Japanese Defense Minister Tomomi Inada said Friday she will visit South Sudan on Saturday before Tokyo decides whether to continue sending Japan’s Self-Defense Forces (SDF) on U.N. peacekeeping operations there and assign them to controversial new missions.
As Japan considers assigning the SDF new, and possibly riskier, missions during U.N. peacekeeping operations under new security legislation, the unstable security situation in South Sudan, which became independent from Sudan in 2011, has been drawing attention.
“It is important to see whether the (SDF) members are in a situation in which safety is ensured and they can engage in meaningful activities,” Inada said at a press conference.
While SDF activities overseas have hitherto been strictly restricted under the war-renouncing Constitution, the new legislation, which came into force in March, loosens some constraints, including the use of weapons, so Japan can contribute more to global peace-building efforts.
New roles the SDF can perform during U.N. peacekeeping missions include going to rescue U.N. staff and others under attack and to jointly defend peacekeepers’ camps with troops from other nations.
Those assignments could be given to the next batch of SDF troops slated to replace the current 350-member engineer unit engaging in a U.N. mission in South Sudan from November. The deployment period for the current unit is set to end Oct. 31.
Inada said the upcoming visit to the South Sudan capital of Juba will “be of some help” in making a decision on giving the SDF members fresh tasks.
“This issue will be considered by the government as a whole, carefully assessing the local situation and the progress in training,” she added.
Inada is expected to hold talks with her South Sudanese counterpart Kuol Manyang Juuk and get a firsthand look at the activities the SDF members are undertaking, according to a Defense Ministry official. She will return to Japan on Sunday.
Japan began sending SDF troops to South Sudan in 2012 for the U.N. mission called UNMISS to help develop infrastructure.
But South Sudan has been mired in conflict between government and opposition forces. Although a peace deal was signed in 2015, renewed fighting in Juba in early July killed more than 270 people.
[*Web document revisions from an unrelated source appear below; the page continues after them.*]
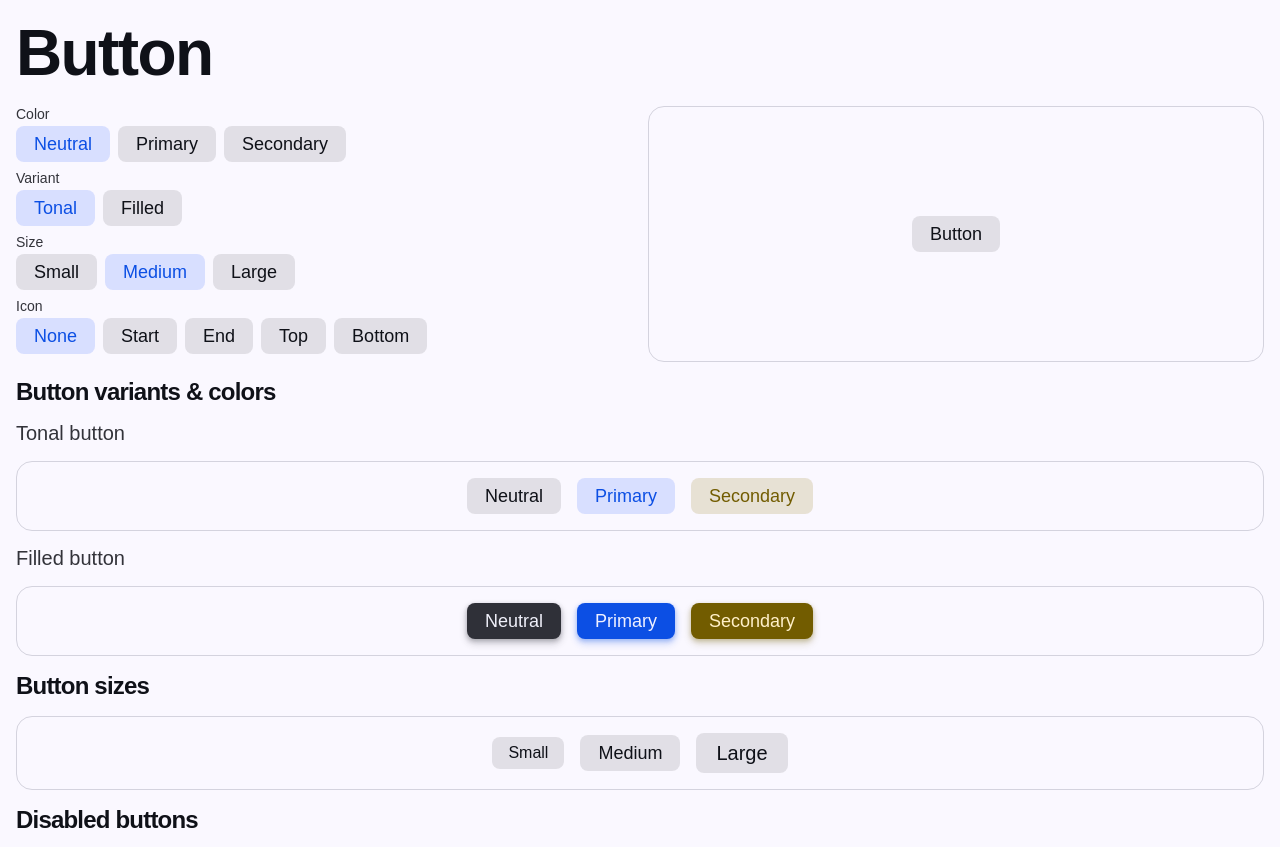
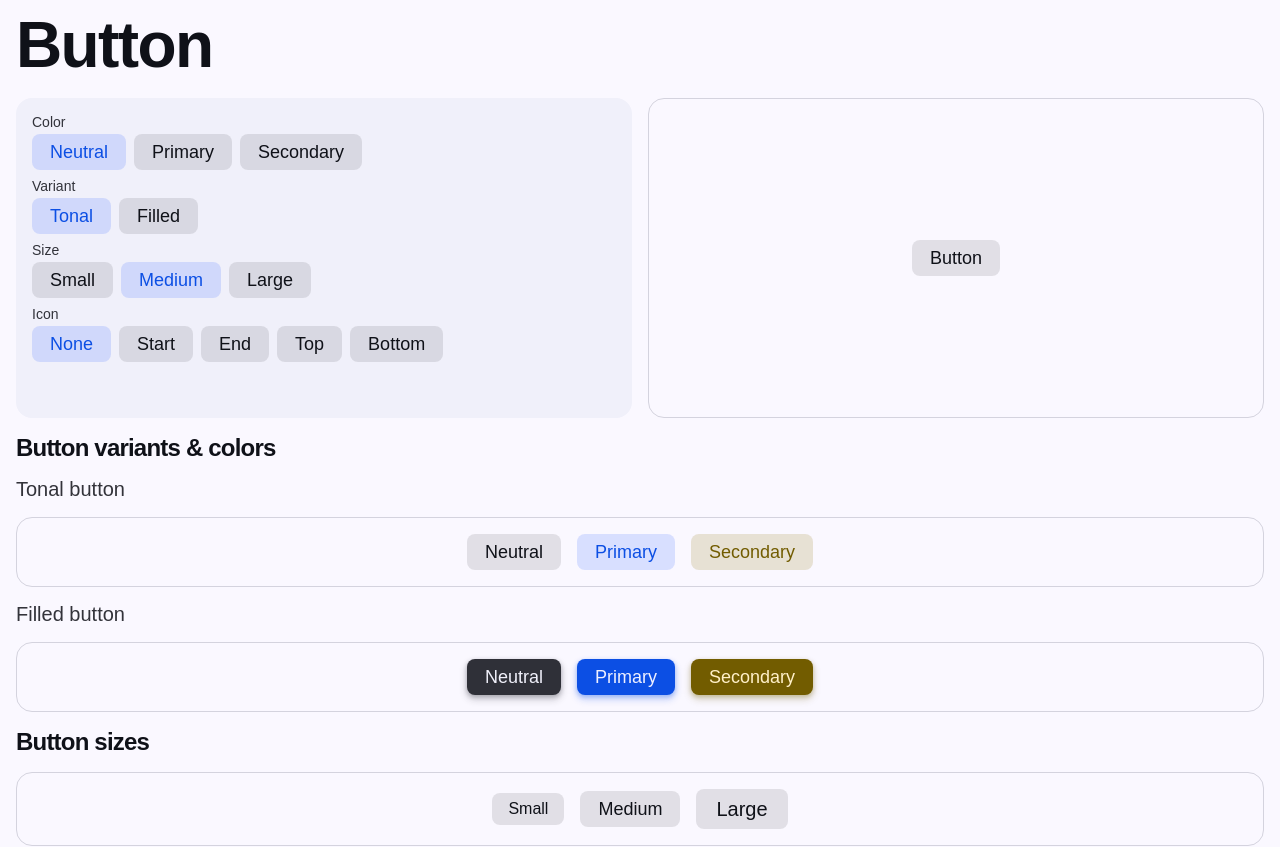
Before and after one commit to TheOmer77/omer-ui-old, a React (Vite) app: page / in a window 1280 px wide. Shown: the top 847 px of the page. Built offline with nearby package versions, Linux system fonts and the light colour scheme.

Commit message:
EVEN MORE DEMO CSS TWEAKS!!!

```diff
--- a/demo/components/index.module.css
+++ b/demo/components/index.module.css
@@ -4,7 +4,7 @@
 
 body {
   margin: 0;
-  padding: 1rem;
+  padding: 0.5rem 1rem 1rem;
 }
 
 h1,
@@ -54,8 +54,10 @@ h3,
 }
 
 .demo .demo-controls {
-  max-height: 16rem;
+  height: calc(100vh - 35rem);
   overflow-y: auto;
+  background-color: rgb(var(--color-primary-neutral-95));
+  padding: 1rem;
 }
 
 .demo .demo-controls .demo-controls-label {
@@ -66,6 +68,12 @@ h3,
 
 .demo .demo-controls .demo-controls-label:not(:first-of-type) {
   margin-top: 0.5rem;
+}
+
+.demo .demo-controls,
+.demo-components {
+  border-radius: 1rem;
+  box-sizing: border-box;
 }
 
 .demo .demo-controls .demo-controls-row,
@@ -84,16 +92,14 @@ h3,
 .demo-components {
   gap: 1rem;
   padding: 1rem;
-  box-sizing: border-box;
   border: 1px solid rgb(var(--color-primary-neutral-85));
-  border-radius: 1rem;
   display: flex;
   justify-content: center;
   align-items: center;
 }
 
 .demo .demo-components {
-  height: 16rem;
+  height: 20rem;
 }
 
 .demo .demo-column {
@@ -109,6 +115,10 @@ h3,
     display: grid;
     grid-template-columns: repeat(2, 1fr);
   }
+
+  .demo .demo-controls {
+    height: 20rem;
+  }
 }
 
 @media (min-width: 1440px) {
@@ -118,6 +128,10 @@ h3,
 }
 
 @media (prefers-color-scheme: dark) {
+  .demo .demo-controls {
+    background-color: rgb(var(--color-primary-neutral-10));
+  }
+
   h3,
   .demo .demo-controls .demo-controls-label {
     color: rgba(var(--color-primary-neutral-98), 0.85);
```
In Japan, opposition parties have questioned whether UNMISS still satisfies the five principles Japan upholds for its participation in peacekeeping operations, which include the existence of a cease-fire agreement among the parties to armed conflicts.
The Japanese government has said it is aware of the fighting in Juba in July, including an exchange of fire just beside the SDF camp, but has maintained that the situation has “relatively quieted down,” thus satisfying the five principles.
Source: Mainichi Japan